from The American Heritage® Dictionary of the English Language, 4th Edition
- n. A word with two syllables.
from Wiktionary, Creative Commons Attribution/Share-Alike License
- n. A word comprising two syllables.
from WordNet 3.0 Copyright 2006 by Princeton University. All rights reserved.
- n. a word having two syllables
Sorry, no etymologies found.
The six-letter disyllable comes from the verb "gaver" (to stuff).
The six-letter disyllable comes from the verb "gaver" to stuff.
= The same phrase in the same position (leaving space for the disyllable) at _EP_ III iii 26 'et coit astrictis _barbarus
It is particularly frequent in the latter half of the pentameter, immediately before the disyllable: compare, from many instances, _AA_ III 431-32 '_ire_ solutis/crinibus et fletus non
= The word is metrically suited to the second half of the pentameter, before the disyllable: compare Tib I ii 70 & II iii 52,
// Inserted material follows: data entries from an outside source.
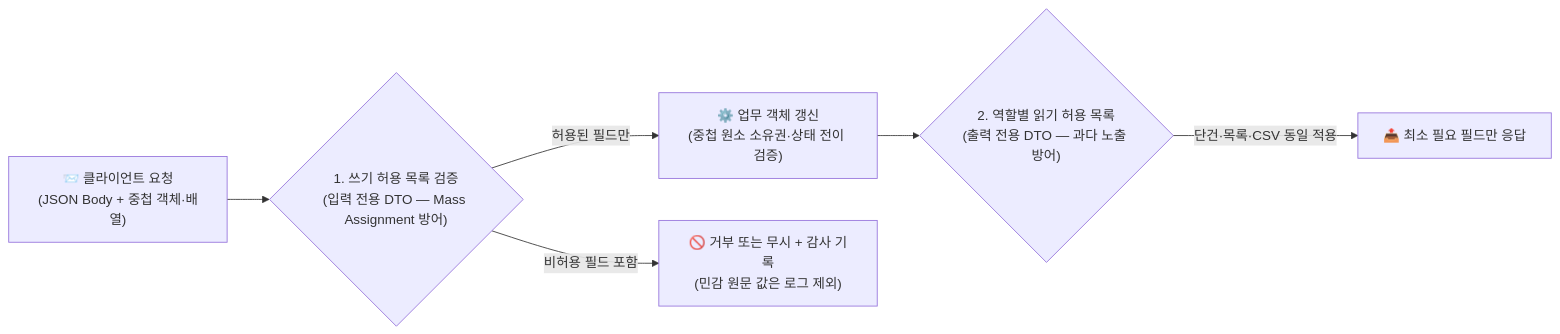
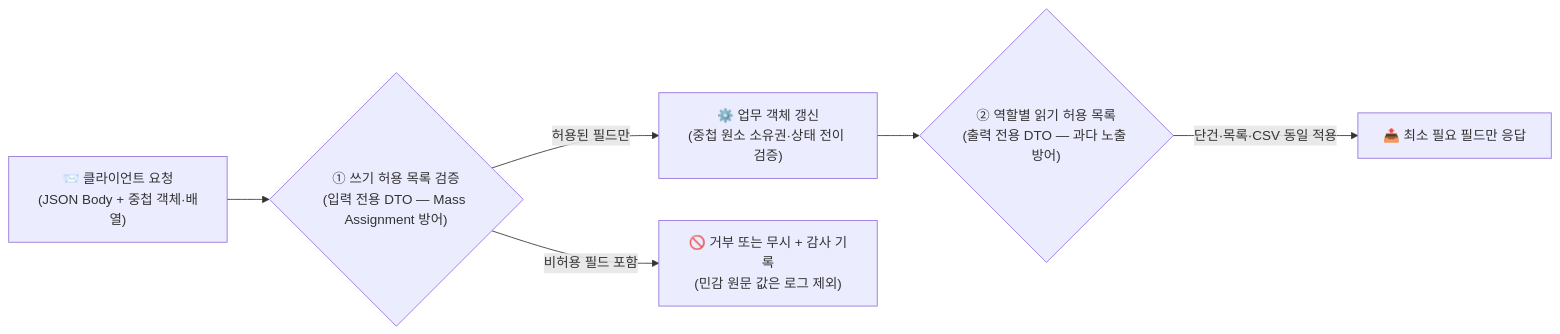
One commit to gooyong-sec/gooyong-sec.github.io changed the diagram in content/웹취약점/웹 취약점 진단 API편 — Mass Assignment와 필드 단위 인가(BOPLA).md. Above: the diagram before and after it, drawn with Mermaid. The commit also changed 28 other files, not shown here.

First line of the commit message:
fix: eliminate remaining mermaid markdown-list misparse across all diagrams

````diff
--- a/content/웹취약점/웹 취약점 진단 API편 — Mass Assignment와 필드 단위 인가(BOPLA).md
+++ b/content/웹취약점/웹 취약점 진단 API편 — Mass Assignment와 필드 단위 인가(BOPLA).md
@@ -19,8 +19,8 @@
 ```mermaid
 flowchart LR
-    Req["📨 클라이언트 요청<br/>(JSON Body + 중첩 객체·배열)"] --> W{"1. 쓰기 허용 목록 검증<br/>(입력 전용 DTO — Mass Assignment 방어)"}
+    Req["📨 클라이언트 요청<br/>(JSON Body + 중첩 객체·배열)"] --> W{"① 쓰기 허용 목록 검증<br/>(입력 전용 DTO — Mass Assignment 방어)"}
     W -->|"허용된 필드만"| Update["⚙️ 업무 객체 갱신<br/>(중첩 원소 소유권·상태 전이 검증)"]
     W -->|"비허용 필드 포함"| Reject["🚫 거부 또는 무시 + 감사 기록<br/>(민감 원문 값은 로그 제외)"]
-    Update --> R{"2. 역할별 읽기 허용 목록<br/>(출력 전용 DTO — 과다 노출 방어)"}
+    Update --> R{"② 역할별 읽기 허용 목록<br/>(출력 전용 DTO — 과다 노출 방어)"}
     R -->|"단건·목록·CSV 동일 적용"| Resp["📤 최소 필요 필드만 응답"]
 ```
````
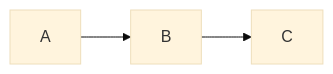
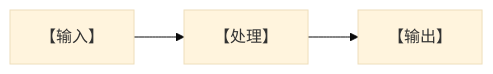
Before and after one commit to wkevin/skills: the diagram in skills/utils/wk-marp-slide/template/index.md, drawn with Mermaid. The commit also changed other lines of this file and 14 other files, not shown here.

```diff
--- a/skills/utils/wk-marp-slide/template/index.md
+++ b/skills/utils/wk-marp-slide/template/index.md
@@ -62,6 +171,6 @@
 <div class="mermaid">
 %%{init: {'theme':'base'}}%%
 graph LR;
-    A-->B;
-    B-->C;
+    A[【输入】] --> B[【处理】];
+    B --> C[【输出】];
 </div>
```
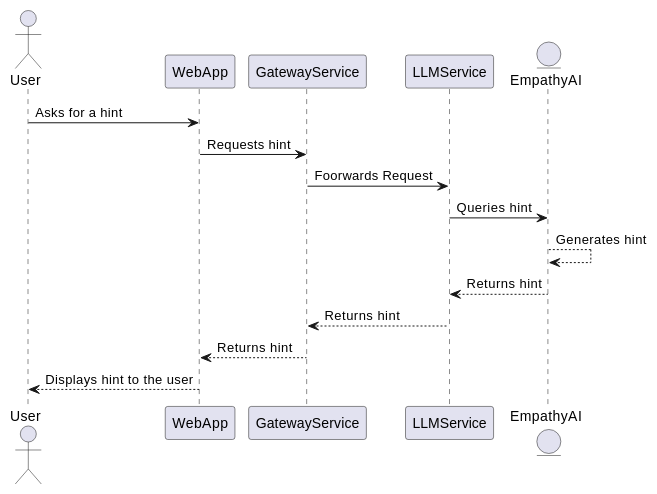
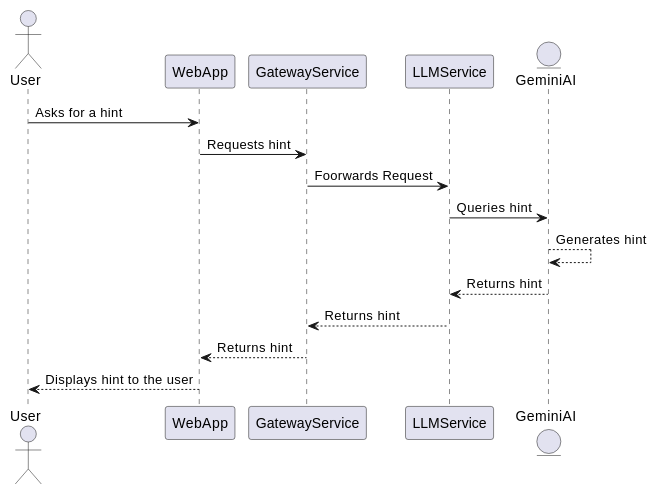
One commit to Arquisoft/wichat_es4c changed the third of 5 diagrams in docs/src/06_runtime_view.adoc. Above: the diagram before and after it, drawn with PlantUML. The commit also changed other lines of this file, not shown here.

```diff
--- a/docs/src/06_runtime_view.adoc
+++ b/docs/src/06_runtime_view.adoc
@@ -96,24 +96,24 @@
 [plantuml, Clue Generation Diagram, png]
 ----
 
 @startuml
 
 actor User
 participant WebApp
 participant GatewayService
 participant LLMService
-entity EmpathyAI
+entity GeminiAI
 
 User -> WebApp: Asks for a hint
 WebApp -> GatewayService: Requests hint
 GatewayService -> LLMService: Foorwards Request
-LLMService -> EmpathyAI: Queries hint
-EmpathyAI --> EmpathyAI: Generates hint
-EmpathyAI --> LLMService: Returns hint
+LLMService -> GeminiAI: Queries hint
+GeminiAI --> GeminiAI: Generates hint
+GeminiAI --> LLMService: Returns hint
 LLMService --> GatewayService: Returns hint
 GatewayService --> WebApp: Returns hint
 WebApp --> User: Displays hint to the user
 
 @enduml
 
 ----
```
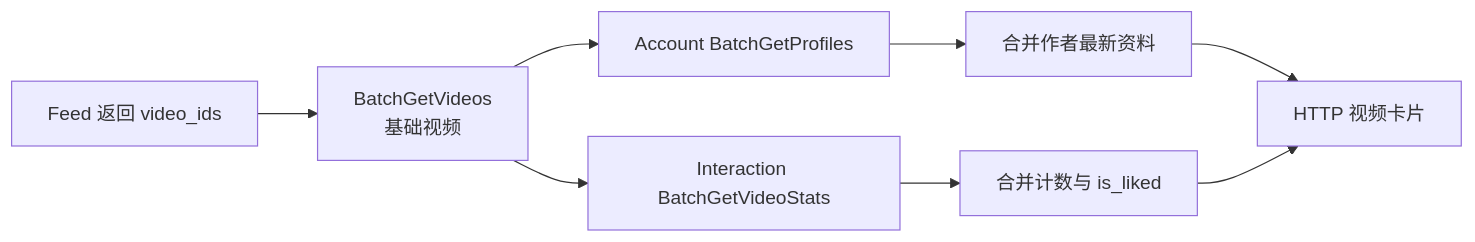
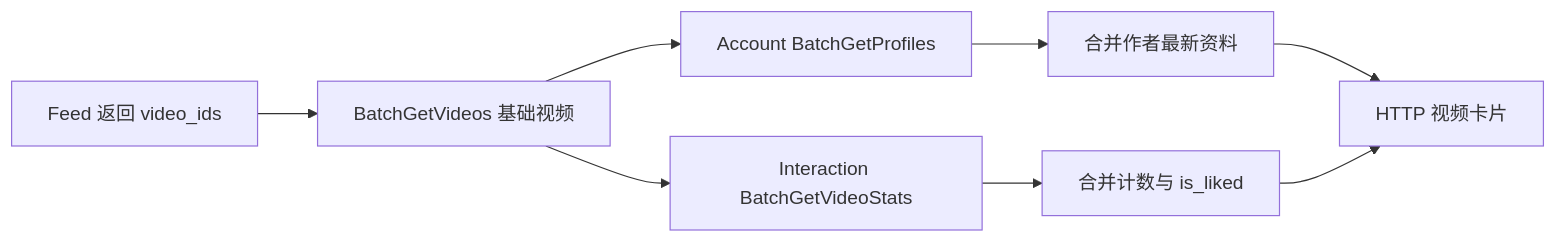
Before and after one commit to Redeemz473/feedsystem-zero: diagram 22 of 28 in docs/PROJECT_OVERVIEW.md, drawn with Mermaid. The commit also changed other lines of this file, not shown here.

Commit message:
docs(overview): normalize all 28 mermaid diagrams for github renderer (remove 124 br tags and 3 dashed-with-label edges)

````diff
--- a/docs/PROJECT_OVERVIEW.md
+++ b/docs/PROJECT_OVERVIEW.md
@@ -3365,10 +3365,10 @@
 ```mermaid
 flowchart LR
-    IDs[Feed 返回 video_ids] --> V[BatchGetVideos<br/>基础视频]
+    IDs[Feed 返回 video_ids] --> V[BatchGetVideos 基础视频]
     V --> A[Account BatchGetProfiles]
     V --> I[Interaction BatchGetVideoStats]
     A --> M[合并作者最新资料]
     I --> M2[合并计数与 is_liked]
     M --> DTO[HTTP 视频卡片]
     M2 --> DTO
 ```
````
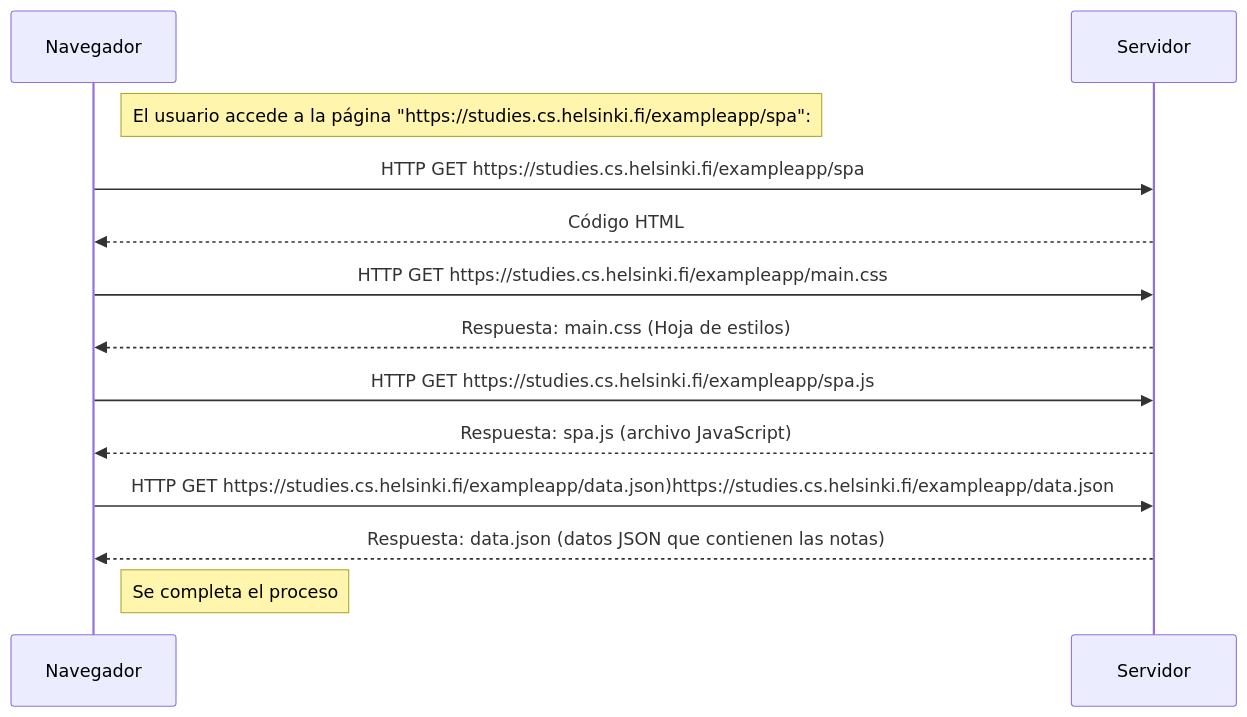
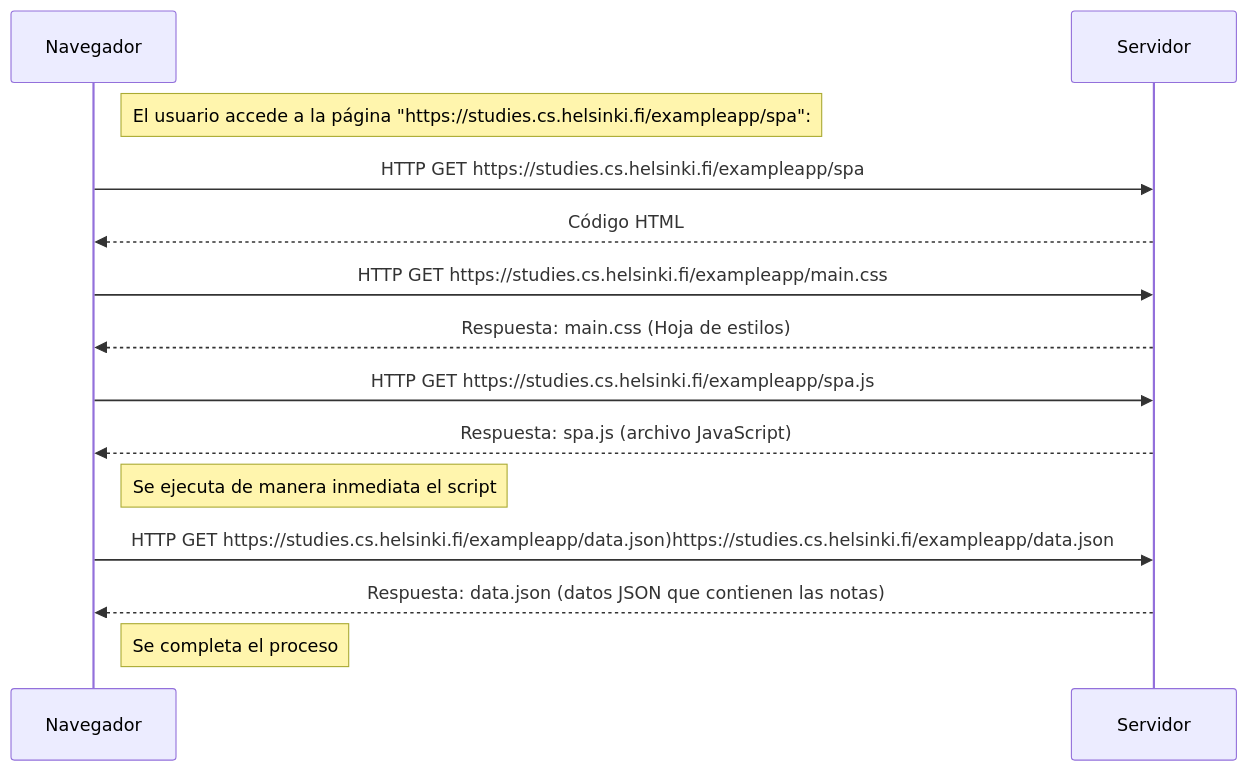
The diagram in Part-0/05-Diagrama-app-una-sola-pagina.md (estebanrcr/FullStackOpen), drawn with Mermaid before and after one commit.

````diff
--- a/Part-0/05-Diagrama-app-una-sola-pagina.md
+++ b/Part-0/05-Diagrama-app-una-sola-pagina.md
@@ -1,18 +1,20 @@
 ```mermaid
 sequenceDiagram
 Participant Navegador
 Participant Servidor
 
 Note right of Navegador: El usuario accede a la página "https://studies.cs.helsinki.fi/exampleapp/spa":
 Navegador ->>  Servidor: HTTP GET https://studies.cs.helsinki.fi/exampleapp/spa
 Servidor -->> Navegador: Código HTML
 Navegador ->>  Servidor: HTTP GET https://studies.cs.helsinki.fi/exampleapp/main.css
 Servidor -->> Navegador: Respuesta: main.css (Hoja de estilos)
 Navegador ->>  Servidor:  HTTP GET https://studies.cs.helsinki.fi/exampleapp/spa.js
 Servidor -->> Navegador: Respuesta: spa.js (archivo JavaScript)
+Note right of Navegador: Se ejecuta de manera inmediata el script
+
 Navegador ->>  Servidor: HTTP GET https://studies.cs.helsinki.fi/exampleapp/data.json)https://studies.cs.helsinki.fi/exampleapp/data.json
 Servidor -->> Navegador: Respuesta: data.json (datos JSON que contienen las notas)
 
 Note right of Navegador: Se completa el proceso
 
 ```
````
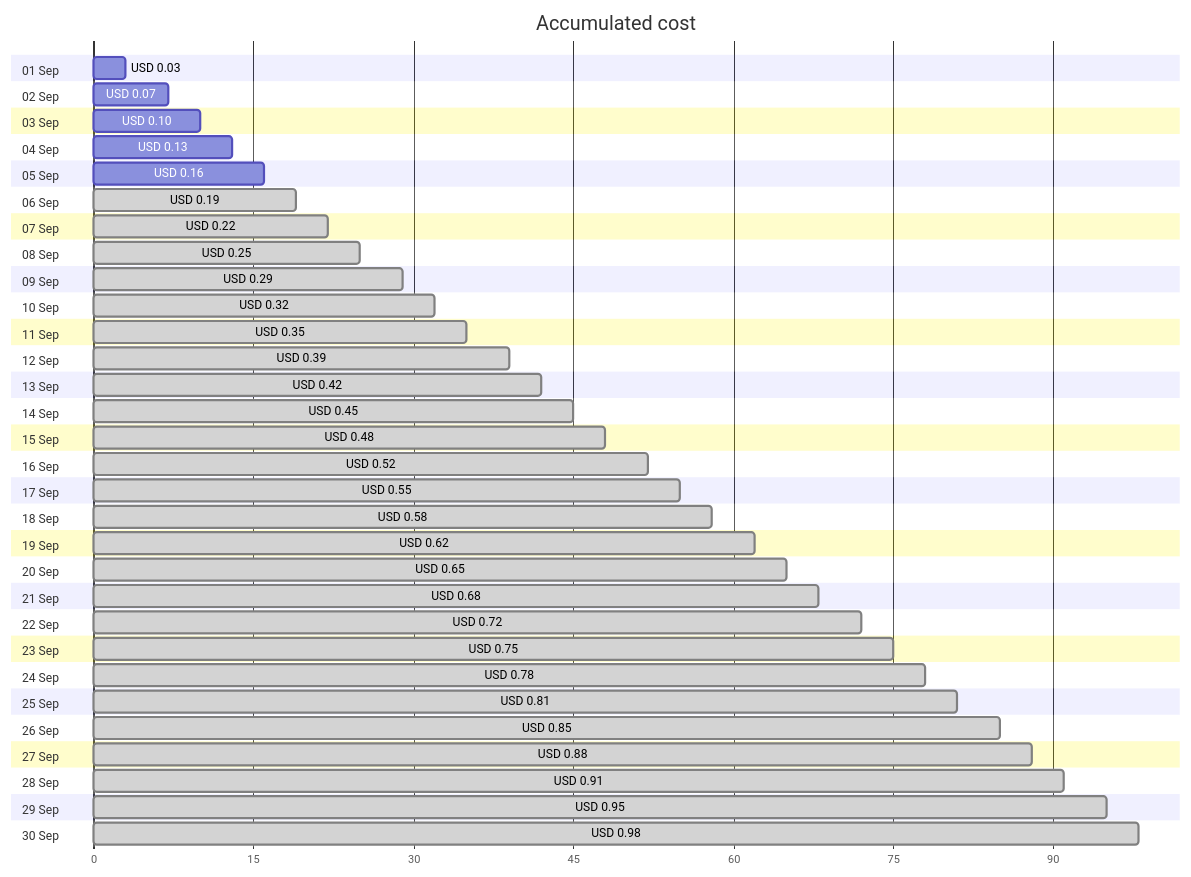
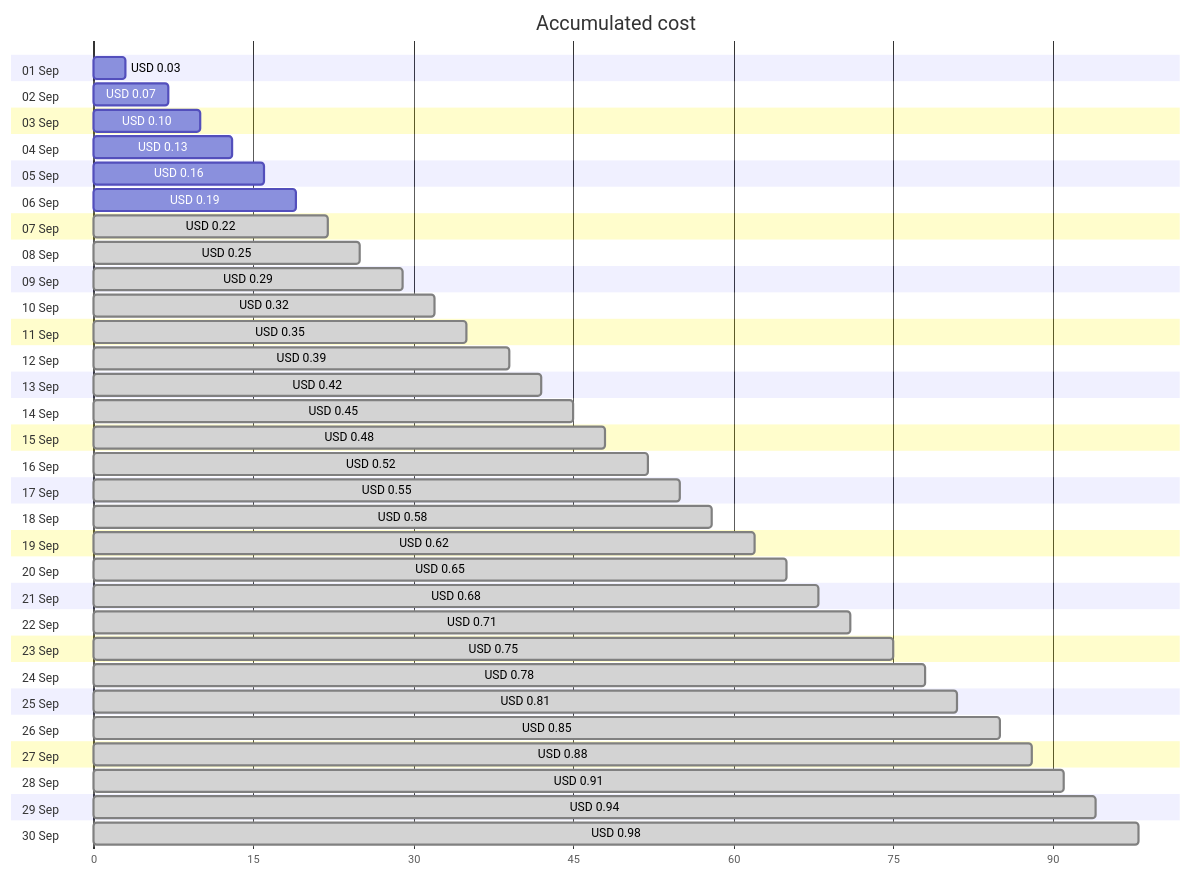
The first of 4 diagrams in cost-reports/personal-dns/README.md (jpfulton/azure-personal-reports), drawn with Mermaid before and after one commit. The commit also changed other lines of this file and 2 other files, not shown here.

````diff
--- a/cost-reports/personal-dns/README.md
+++ b/cost-reports/personal-dns/README.md
@@ -20,66 +20,66 @@
 ```mermaid
 gantt
    title Accumulated cost
    dateFormat  X
    axisFormat %s
    section 01 Sep
    USD 0.03 :0, 3
    section 02 Sep
    USD 0.07 :0, 7
    section 03 Sep
    USD 0.10 :0, 10
    section 04 Sep
    USD 0.13 :0, 13
    section 05 Sep
    USD 0.16 :0, 16
    section 06 Sep
-   USD 0.19 : done, 0, 19
+   USD 0.19 :0, 19
    section 07 Sep
    USD 0.22 : done, 0, 22
    section 08 Sep
    USD 0.25 : done, 0, 25
    section 09 Sep
    USD 0.29 : done, 0, 29
    section 10 Sep
    USD 0.32 : done, 0, 32
    section 11 Sep
    USD 0.35 : done, 0, 35
    section 12 Sep
    USD 0.39 : done, 0, 39
    section 13 Sep
    USD 0.42 : done, 0, 42
    section 14 Sep
    USD 0.45 : done, 0, 45
    section 15 Sep
    USD 0.48 : done, 0, 48
    section 16 Sep
    USD 0.52 : done, 0, 52
    section 17 Sep
    USD 0.55 : done, 0, 55
    section 18 Sep
    USD 0.58 : done, 0, 58
    section 19 Sep
    USD 0.62 : done, 0, 62
    section 20 Sep
    USD 0.65 : done, 0, 65
    section 21 Sep
    USD 0.68 : done, 0, 68
    section 22 Sep
-   USD 0.72 : done, 0, 72
+   USD 0.71 : done, 0, 71
    section 23 Sep
    USD 0.75 : done, 0, 75
    section 24 Sep
    USD 0.78 : done, 0, 78
    section 25 Sep
    USD 0.81 : done, 0, 81
    section 26 Sep
    USD 0.85 : done, 0, 85
    section 27 Sep
    USD 0.88 : done, 0, 88
    section 28 Sep
    USD 0.91 : done, 0, 91
    section 29 Sep
-   USD 0.95 : done, 0, 95
+   USD 0.94 : done, 0, 94
    section 30 Sep
    USD 0.98 : done, 0, 98
 ```
````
_Nec (non) meminisse_ is metrically useful for filling the second hemistich of the pentameter up to the disyllable; so used at vi 50 'arguat ingratum non meminisse sui', _Tr_
Every pentameter of the amatory poems and the first fifteen _Heroides_ ends in a disyllable.
It is often said that the power of liquidness and fluidity in Chaucers verse was dependent upon a free, a licentious dealing with language, such as is now impossible; upon a liberty, such as Burns too enjoyed, of making words like neck, bird, into a disyllable by adding to them, and words like cause, rhyme, into a disyllable by sounding the e mute.
Philarchus, I remember, taxes Balzac for placing twenty monosyllables in file, without one disyllable betwixt them.
The narrower range of cadence allowed by the rule which makes every couplet regularly end in a disyllable, involves a monotony which only Ovid's immense dexterity enabled him to overcome.